The answer must consist of every line from the entries that holds the word "медиа".

*** Extracted records Section Begins ***

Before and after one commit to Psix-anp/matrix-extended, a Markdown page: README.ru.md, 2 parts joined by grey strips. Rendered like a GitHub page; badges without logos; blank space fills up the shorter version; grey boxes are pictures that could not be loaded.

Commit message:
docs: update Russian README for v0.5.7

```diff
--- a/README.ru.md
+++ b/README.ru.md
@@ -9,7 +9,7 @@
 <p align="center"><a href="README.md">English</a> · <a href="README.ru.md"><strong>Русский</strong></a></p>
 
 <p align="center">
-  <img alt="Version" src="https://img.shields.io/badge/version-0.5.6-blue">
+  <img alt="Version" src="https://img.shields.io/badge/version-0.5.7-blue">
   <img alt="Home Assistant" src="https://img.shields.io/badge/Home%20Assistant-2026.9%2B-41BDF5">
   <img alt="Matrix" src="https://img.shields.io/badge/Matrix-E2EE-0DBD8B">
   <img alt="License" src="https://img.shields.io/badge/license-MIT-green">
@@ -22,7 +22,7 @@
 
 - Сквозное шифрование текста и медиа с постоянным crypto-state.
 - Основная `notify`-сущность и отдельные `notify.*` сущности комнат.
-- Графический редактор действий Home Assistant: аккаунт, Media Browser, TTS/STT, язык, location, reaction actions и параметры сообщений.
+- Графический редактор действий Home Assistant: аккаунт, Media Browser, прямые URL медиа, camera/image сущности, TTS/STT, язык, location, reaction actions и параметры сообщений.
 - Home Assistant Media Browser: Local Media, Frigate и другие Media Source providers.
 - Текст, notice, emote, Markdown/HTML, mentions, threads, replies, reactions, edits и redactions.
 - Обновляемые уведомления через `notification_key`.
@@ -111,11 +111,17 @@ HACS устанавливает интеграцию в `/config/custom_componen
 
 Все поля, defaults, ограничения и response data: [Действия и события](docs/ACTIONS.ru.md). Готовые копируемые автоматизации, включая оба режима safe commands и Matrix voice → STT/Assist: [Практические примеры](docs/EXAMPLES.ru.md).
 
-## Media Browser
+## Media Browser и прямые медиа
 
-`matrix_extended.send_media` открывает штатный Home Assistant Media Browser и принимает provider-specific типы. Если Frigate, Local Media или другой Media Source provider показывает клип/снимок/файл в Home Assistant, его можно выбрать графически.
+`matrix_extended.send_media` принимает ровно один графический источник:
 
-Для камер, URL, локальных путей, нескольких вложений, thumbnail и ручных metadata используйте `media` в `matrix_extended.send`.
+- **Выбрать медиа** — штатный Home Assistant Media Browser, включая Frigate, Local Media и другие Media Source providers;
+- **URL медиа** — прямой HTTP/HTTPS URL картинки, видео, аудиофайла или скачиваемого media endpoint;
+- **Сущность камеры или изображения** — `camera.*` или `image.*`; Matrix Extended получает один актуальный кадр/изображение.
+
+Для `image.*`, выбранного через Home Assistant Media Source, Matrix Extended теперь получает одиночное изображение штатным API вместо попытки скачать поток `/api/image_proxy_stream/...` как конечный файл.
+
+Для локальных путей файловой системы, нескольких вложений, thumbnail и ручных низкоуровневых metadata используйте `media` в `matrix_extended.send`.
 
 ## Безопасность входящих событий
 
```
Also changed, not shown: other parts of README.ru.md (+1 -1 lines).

*** Extracted records Section Ends ***

Response to the exercise —
 - Сквозное шифрование текста и медиа с постоянным crypto-state.
+- Графический редактор действий Home Assistant: аккаунт, Media Browser, прямые URL медиа, camera/image сущности, TTS/STT, язык, location, reaction actions и параметры сообщений.
+## Media Browser и прямые медиа
+- **Выбрать медиа** — штатный Home Assistant Media Browser, включая Frigate, Local Media и другие Media Source providers;
+- **URL медиа** — прямой HTTP/HTTPS URL картинки, видео, аудиофайла или скачиваемого media endpoint;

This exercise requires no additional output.